Task requirements - The data is to be retyped in full, exactly.

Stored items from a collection
┄┄┄┄┄┄┄┄┄┄
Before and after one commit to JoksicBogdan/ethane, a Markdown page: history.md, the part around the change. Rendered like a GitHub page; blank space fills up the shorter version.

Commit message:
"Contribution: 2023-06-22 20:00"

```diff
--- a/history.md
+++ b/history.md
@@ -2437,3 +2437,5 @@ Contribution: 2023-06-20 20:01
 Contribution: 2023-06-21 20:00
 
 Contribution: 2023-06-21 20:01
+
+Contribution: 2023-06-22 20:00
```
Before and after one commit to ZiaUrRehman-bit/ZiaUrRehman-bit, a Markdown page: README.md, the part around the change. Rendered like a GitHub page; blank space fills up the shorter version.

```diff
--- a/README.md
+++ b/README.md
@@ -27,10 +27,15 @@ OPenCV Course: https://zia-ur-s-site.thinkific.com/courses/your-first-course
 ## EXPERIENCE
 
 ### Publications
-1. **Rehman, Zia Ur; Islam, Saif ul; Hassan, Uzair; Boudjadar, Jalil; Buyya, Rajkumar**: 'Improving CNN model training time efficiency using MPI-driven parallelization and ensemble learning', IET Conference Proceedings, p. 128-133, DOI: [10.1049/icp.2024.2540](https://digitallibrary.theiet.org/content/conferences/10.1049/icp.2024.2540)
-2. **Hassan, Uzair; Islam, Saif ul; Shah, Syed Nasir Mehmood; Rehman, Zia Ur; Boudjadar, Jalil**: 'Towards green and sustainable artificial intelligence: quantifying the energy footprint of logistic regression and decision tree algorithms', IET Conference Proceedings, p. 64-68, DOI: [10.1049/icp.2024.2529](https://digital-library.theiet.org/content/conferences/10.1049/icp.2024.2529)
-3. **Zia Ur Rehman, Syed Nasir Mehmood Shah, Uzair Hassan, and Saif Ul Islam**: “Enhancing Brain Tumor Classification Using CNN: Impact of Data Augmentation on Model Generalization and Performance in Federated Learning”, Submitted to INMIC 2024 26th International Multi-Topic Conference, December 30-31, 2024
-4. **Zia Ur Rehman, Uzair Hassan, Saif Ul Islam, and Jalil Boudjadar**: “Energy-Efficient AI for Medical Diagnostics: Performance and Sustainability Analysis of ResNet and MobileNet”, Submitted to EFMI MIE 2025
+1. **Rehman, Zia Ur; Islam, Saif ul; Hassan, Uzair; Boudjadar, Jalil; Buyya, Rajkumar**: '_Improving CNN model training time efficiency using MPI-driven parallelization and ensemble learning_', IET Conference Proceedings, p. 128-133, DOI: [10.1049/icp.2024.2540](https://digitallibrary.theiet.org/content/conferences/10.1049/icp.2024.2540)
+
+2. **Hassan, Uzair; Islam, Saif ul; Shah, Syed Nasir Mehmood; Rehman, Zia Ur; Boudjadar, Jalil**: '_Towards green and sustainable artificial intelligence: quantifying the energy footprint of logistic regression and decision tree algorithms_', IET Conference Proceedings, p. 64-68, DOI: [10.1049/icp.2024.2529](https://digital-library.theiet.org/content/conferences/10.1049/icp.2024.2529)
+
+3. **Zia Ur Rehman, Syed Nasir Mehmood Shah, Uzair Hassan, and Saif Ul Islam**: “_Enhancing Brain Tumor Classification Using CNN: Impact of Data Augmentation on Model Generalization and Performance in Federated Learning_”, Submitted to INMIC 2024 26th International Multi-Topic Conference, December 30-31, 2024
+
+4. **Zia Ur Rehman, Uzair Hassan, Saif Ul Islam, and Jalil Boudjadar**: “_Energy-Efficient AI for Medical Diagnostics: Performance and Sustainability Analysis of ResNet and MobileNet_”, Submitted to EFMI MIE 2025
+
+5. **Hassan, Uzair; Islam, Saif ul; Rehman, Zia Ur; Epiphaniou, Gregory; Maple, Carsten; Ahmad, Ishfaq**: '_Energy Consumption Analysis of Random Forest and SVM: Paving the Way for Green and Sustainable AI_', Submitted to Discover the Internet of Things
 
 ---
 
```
┄┄┄┄┄┄┄┄┄┄
Problem solution -
Before and after one commit to JoksicBogdan/ethane, a Markdown page: history.md, the part around the change. Rendered like a GitHub page; blank space fills up the shorter version.

Commit message:
"Contribution: 2023-06-22 20:00"

```diff
--- a/history.md
+++ b/history.md
@@ -2437,3 +2437,5 @@ Contribution: 2023-06-20 20:01
 Contribution: 2023-06-21 20:00
 
 Contribution: 2023-06-21 20:01
+
+Contribution: 2023-06-22 20:00
```
Before and after one commit to ZiaUrRehman-bit/ZiaUrRehman-bit, a Markdown page: README.md, the part around the change. Rendered like a GitHub page; blank space fills up the shorter version.

```diff
--- a/README.md
+++ b/README.md
@@ -27,10 +27,15 @@ OPenCV Course: https://zia-ur-s-site.thinkific.com/courses/your-first-course
 ## EXPERIENCE
 
 ### Publications
-1. **Rehman, Zia Ur; Islam, Saif ul; Hassan, Uzair; Boudjadar, Jalil; Buyya, Rajkumar**: 'Improving CNN model training time efficiency using MPI-driven parallelization and ensemble learning', IET Conference Proceedings, p. 128-133, DOI: [10.1049/icp.2024.2540](https://digitallibrary.theiet.org/content/conferences/10.1049/icp.2024.2540)
-2. **Hassan, Uzair; Islam, Saif ul; Shah, Syed Nasir Mehmood; Rehman, Zia Ur; Boudjadar, Jalil**: 'Towards green and sustainable artificial intelligence: quantifying the energy footprint of logistic regression and decision tree algorithms', IET Conference Proceedings, p. 64-68, DOI: [10.1049/icp.2024.2529](https://digital-library.theiet.org/content/conferences/10.1049/icp.2024.2529)
-3. **Zia Ur Rehman, Syed Nasir Mehmood Shah, Uzair Hassan, and Saif Ul Islam**: “Enhancing Brain Tumor Classification Using CNN: Impact of Data Augmentation on Model Generalization and Performance in Federated Learning”, Submitted to INMIC 2024 26th International Multi-Topic Conference, December 30-31, 2024
-4. **Zia Ur Rehman, Uzair Hassan, Saif Ul Islam, and Jalil Boudjadar**: “Energy-Efficient AI for Medical Diagnostics: Performance and Sustainability Analysis of ResNet and MobileNet”, Submitted to EFMI MIE 2025
+1. **Rehman, Zia Ur; Islam, Saif ul; Hassan, Uzair; Boudjadar, Jalil; Buyya, Rajkumar**: '_Improving CNN model training time efficiency using MPI-driven parallelization and ensemble learning_', IET Conference Proceedings, p. 128-133, DOI: [10.1049/icp.2024.2540](https://digitallibrary.theiet.org/content/conferences/10.1049/icp.2024.2540)
+
+2. **Hassan, Uzair; Islam, Saif ul; Shah, Syed Nasir Mehmood; Rehman, Zia Ur; Boudjadar, Jalil**: '_Towards green and sustainable artificial intelligence: quantifying the energy footprint of logistic regression and decision tree algorithms_', IET Conference Proceedings, p. 64-68, DOI: [10.1049/icp.2024.2529](https://digital-library.theiet.org/content/conferences/10.1049/icp.2024.2529)
+
+3. **Zia Ur Rehman, Syed Nasir Mehmood Shah, Uzair Hassan, and Saif Ul Islam**: “_Enhancing Brain Tumor Classification Using CNN: Impact of Data Augmentation on Model Generalization and Performance in Federated Learning_”, Submitted to INMIC 2024 26th International Multi-Topic Conference, December 30-31, 2024
+
+4. **Zia Ur Rehman, Uzair Hassan, Saif Ul Islam, and Jalil Boudjadar**: “_Energy-Efficient AI for Medical Diagnostics: Performance and Sustainability Analysis of ResNet and MobileNet_”, Submitted to EFMI MIE 2025
+
+5. **Hassan, Uzair; Islam, Saif ul; Rehman, Zia Ur; Epiphaniou, Gregory; Maple, Carsten; Ahmad, Ishfaq**: '_Energy Consumption Analysis of Random Forest and SVM: Paving the Way for Green and Sustainable AI_', Submitted to Discover the Internet of Things
 
 ---
 
```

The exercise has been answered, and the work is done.